Well, fret no more! Boyfriend Bot(tm) is proud to announce the release of its latest collection of ultra-realistic boyfriend simulators: The Kdrama Male Lead. The man of your dreams is now as close as a phone call away.

Lovingly handcrafted using the finest of raw materials and the world’s most advanced cybernetic technologies, you’ll swear your Boyfriend Bot is better than the real thing. He’s low maintenance, fully waterproof, and—best of all—programmed to learn from your every interaction. Before long, he’ll be greeting you at the door on cold winter nights with your favorite hot chocolate, ready to give you a professional-grade massage to erase the cares of life.

Your Boyfriend Bot will arrive pre-loaded with a number of your favorite Kdrama scenes and phrases, prepared to romance you and take out the garbage without making a fuss. His delicious, built-in washboard abs require no gym upkeep, while his lifelike gaze will make you weak in the knees.
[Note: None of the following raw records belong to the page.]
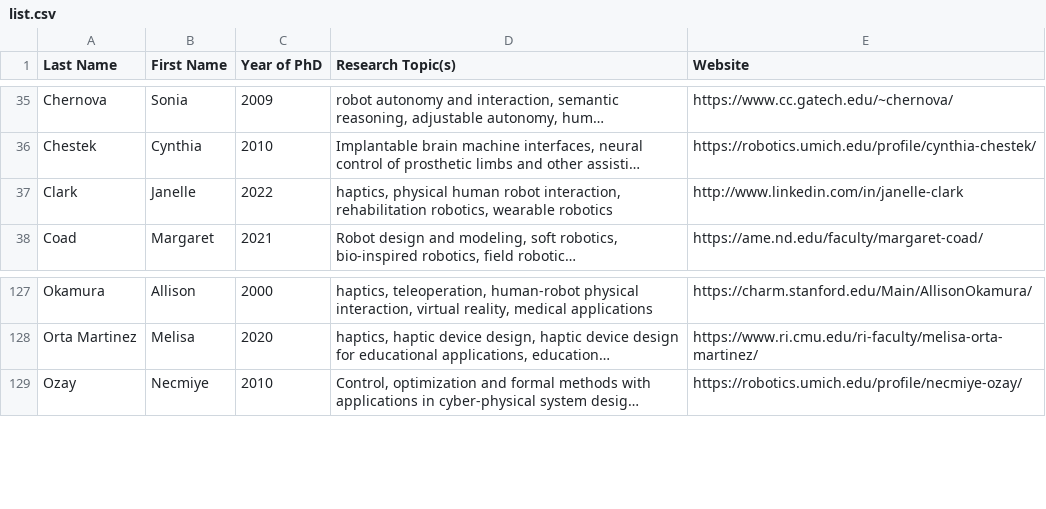
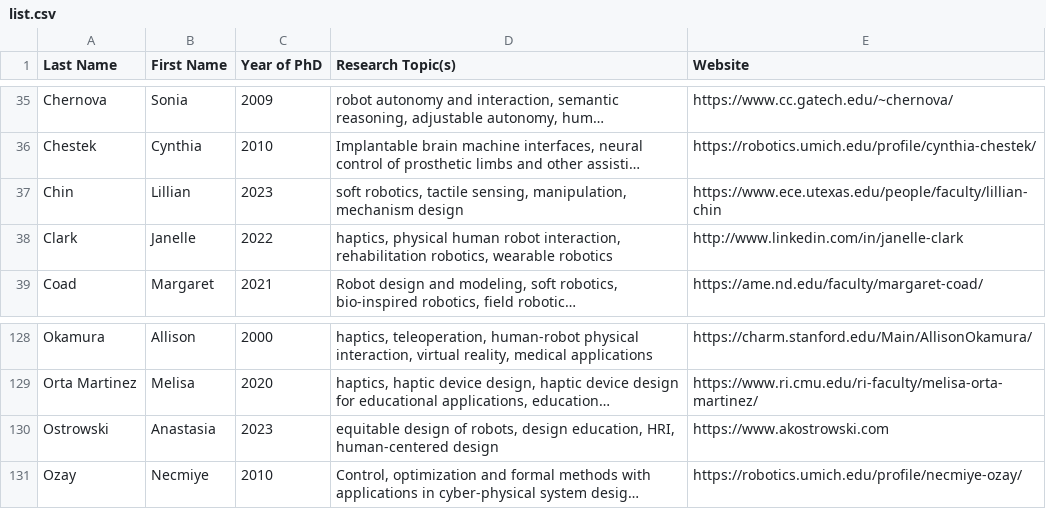
Before and after one commit to us-women-in-robotics-research/us-women-in-robotics-research.github.io, a CSV file: list.csv, drawn as a sheet; only a part is shown, gaps mark what is left out; long unchanged cells end in …; the diff names each change by its address in the sheet, - before the commit and + after, or states it on an @@ line.

Commit message:
Update list.csv

```diff
--- a/list.csv
+++ b/list.csv
+row 37: Chin | Lillian | 2023 | soft robotics, tactile sensing, manipulation, mechanism design | https://www.ece.utexas.edu/people/faculty/lillian-chin
+row 130: Ostrowski | Anastasia | 2023 | equitable design of robots, design education, HRI, human-centered design | https://www.akostrowski.com
```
And thanks to an initial vocabulary of over two million words in the languages of your choice, you’ll never run out of things to discuss with your Boyfriend Bot. (We would say that his stellar conversation skills could fool you into believing your Bot is another human being, but it’s immediately obvious that the Bot’s insightful, thoughtful discussion is of a calibre most people will never attain.)

A world of romance awaits. So what are you waiting for?